where i refers to the ith sinusoid and T the sampling interval. The augmented or composite state variable X consists of bias, Sine and Cosine components of the sinusoids. The 6 sinusoids together with the three dimensional orbital position vector in local coordinate frame then lead to a 21 state augmented Kalman Filter. With the 21 state filter, observability problems are experienced. Hence the magnetic field strength, which is a function of radial distance as measured by an onboard magnetometer is proposed as additional measurement. Subsequently, on using 6 horizon point measurements and the radial distance measurements obtained from a magnetometer and taking advantage of relationships between sinusoids, it is shown that a ten state filter (ie. 3 local orbital states, one bias and 3 zero mean sinusoids) can effectively function as an onboard orbit filter. The filter performance is investigated for circular as well as low eccentricity orbits. The 10-state filter is shown to exhibit a lag while following the radial component in case of low eccentricity orbits. This deficiency is overcome by introducing two more states, namely the radial velocity and acceleration thus resulting in a 12-state filter. Simulation studies reveal that the 12-state filter performance is very good for low eccentricity orbits. The lag observed in 10-state filter is totally removed.
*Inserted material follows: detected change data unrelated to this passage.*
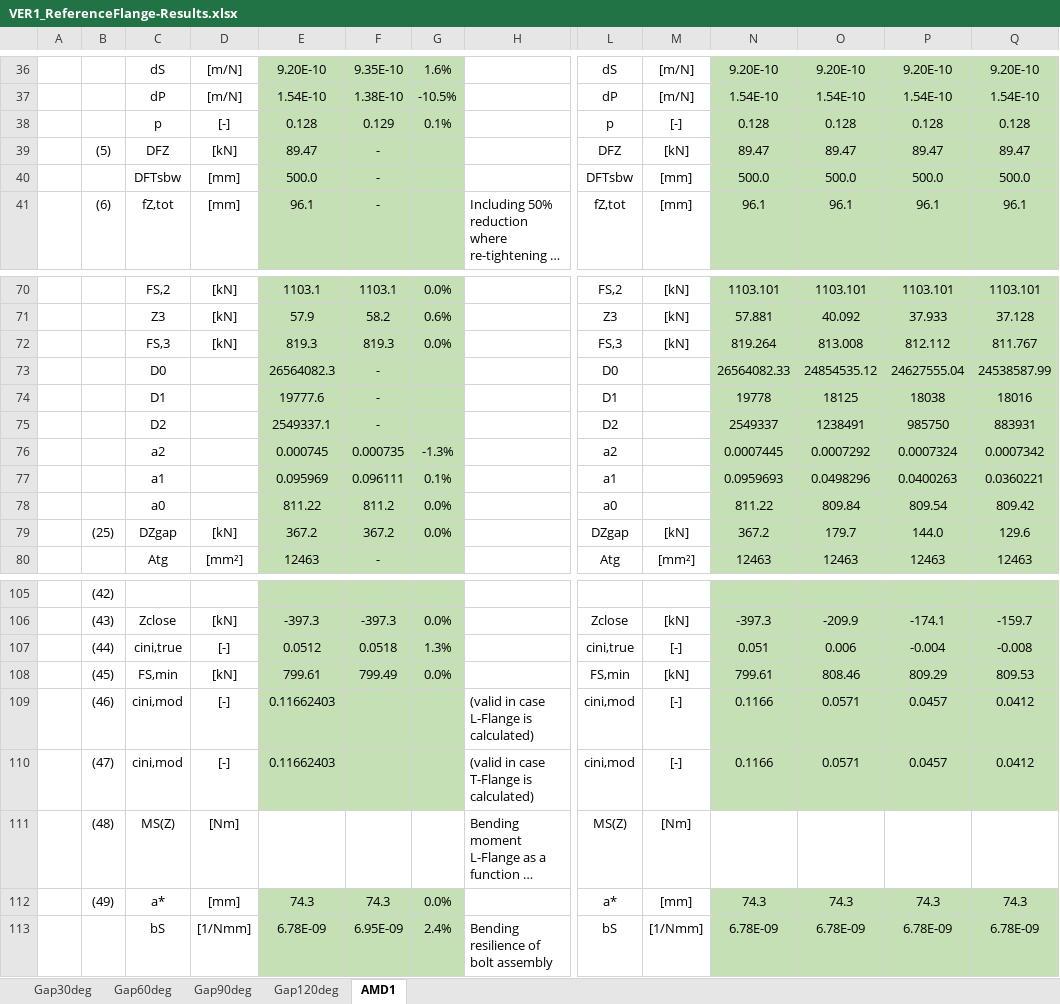
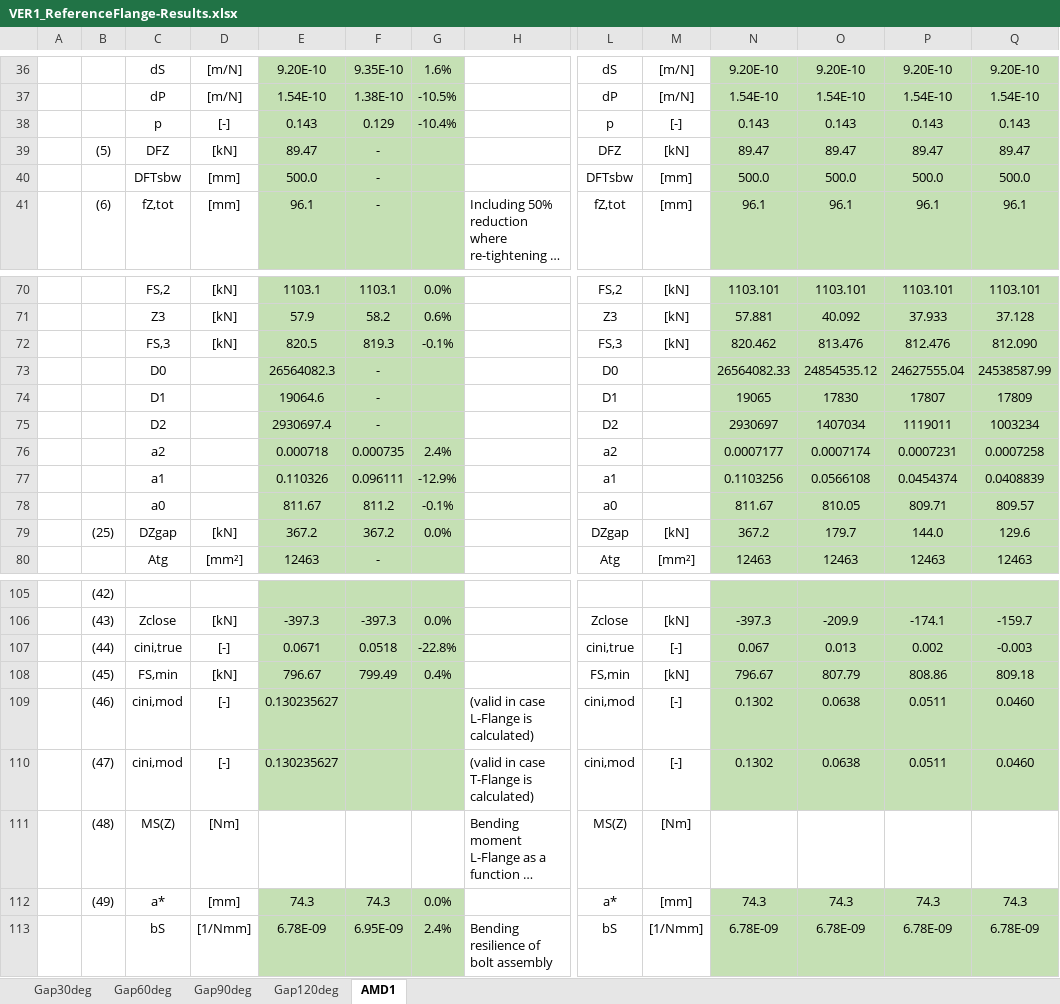
Before and after one commit to kcibv/pyflange, an Excel workbook: validations/flangesegments.PolynomialLFlangeSegment/VER1_ReferenceFlange-Results.xlsx, sheet AMD1, drawn as a sheet; only a part is shown, gaps mark what is left out; long unchanged cells end in …; values as stored, in another font and other column widths than the file's, no borders; charts and pictures and conditional formats not drawn; removed rows and columns are numbered as before the commit, all else as after; rows hold the shown columns only; the diff covers the shown part only; the diff names each change by its address in the sheet, - before the commit and + after, or states it on an @@ line.

```diff
--- a/validations/flangesegments.PolynomialLFlangeSegment/VER1_ReferenceFlange-Results.xlsx (sheet AMD1)
+++ b/validations/flangesegments.PolynomialLFlangeSegment/VER1_ReferenceFlange-Results.xlsx (sheet AMD1)
-row 38:  |  | p | [-] | 0.128 | 0.129 | 0.1% |  | p | [-] | 0.128 | 0.128 | 0.128 | 0.128
+row 38:  |  | p | [-] | 0.143 | 0.129 | -10.4% |  | p | [-] | 0.143 | 0.143 | 0.143 | 0.143
-row 72:  |  | FS,3 | [kN] | 819.3 | 819.3 | 0.0% |  | FS,3 | [kN] | 819.264 | 813.008 | 812.112 | 811.767
+row 72:  |  | FS,3 | [kN] | 820.5 | 819.3 | -0.1% |  | FS,3 | [kN] | 820.462 | 813.476 | 812.476 | 812.090
-row 74:  |  | D1 |  | 19777.6 | - |  |  | D1 |  | 19778 | 18125 | 18038 | 18016
-row 75:  |  | D2 |  | 2549337.1 | - |  |  | D2 |  | 2549337 | 1238491 | 985750 | 883931
-row 76:  |  | a2 |  | 0.000745 | 0.000735 | -1.3% |  | a2 |  | 0.0007445 | 0.0007292 | 0.0007324 | 0.0007342
-row 77:  |  | a1 |  | 0.095969 | 0.096111 | 0.1% |  | a1 |  | 0.0959693 | 0.0498296 | 0.0400263 | 0.0360221
-row 78:  |  | a0 |  | 811.22 | 811.2 | 0.0% |  | a0 |  | 811.22 | 809.84 | 809.54 | 809.42
+row 74:  |  | D1 |  | 19064.6 | - |  |  | D1 |  | 19065 | 17830 | 17807 | 17809
+row 75:  |  | D2 |  | 2930697.4 | - |  |  | D2 |  | 2930697 | 1407034 | 1119011 | 1003234
+row 76:  |  | a2 |  | 0.000718 | 0.000735 | 2.4% |  | a2 |  | 0.0007177 | 0.0007174 | 0.0007231 | 0.0007258
+row 77:  |  | a1 |  | 0.110326 | 0.096111 | -12.9% |  | a1 |  | 0.1103256 | 0.0566108 | 0.0454374 | 0.0408839
+row 78:  |  | a0 |  | 811.67 | 811.2 | -0.1% |  | a0 |  | 811.67 | 810.05 | 809.71 | 809.57
-E107: 0.0512
+E107: 0.0671
-G107: 1.3%
+G107: -22.8%
-N107: 0.051
+N107: 0.067
-O107: 0.006
+O107: 0.013
-P107: -0.004
+P107: 0.002
-Q107: -0.008
+Q107: -0.003
-E108: 799.61
+E108: 796.67
-G108: 0.0%
+G108: 0.4%
-N108: 799.61
+N108: 796.67
-O108: 808.46
+O108: 807.79
-P108: 809.29
+P108: 808.86
-Q108: 809.53
+Q108: 809.18
-E109:E110: 0.11662403
+E109:E110: 0.130235627
-N109:N110: 0.1166
+N109:N110: 0.1302
-O109:O110: 0.0571
+O109:O110: 0.0638
-P109:P110: 0.0457
+P109:P110: 0.0511
-Q109:Q110: 0.0412
+Q109:Q110: 0.0460
```
Also changed, not shown: 15 added rows and 22 edited cells elsewhere in this sheet, 2 other files.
Besides, the 12-state filter is able to follow the changes in orbit due to orbital manoeuvers which are part of orbit acquisition plans for any mission.|
|Appears in Collections:||Aerospace Engineering (aero)|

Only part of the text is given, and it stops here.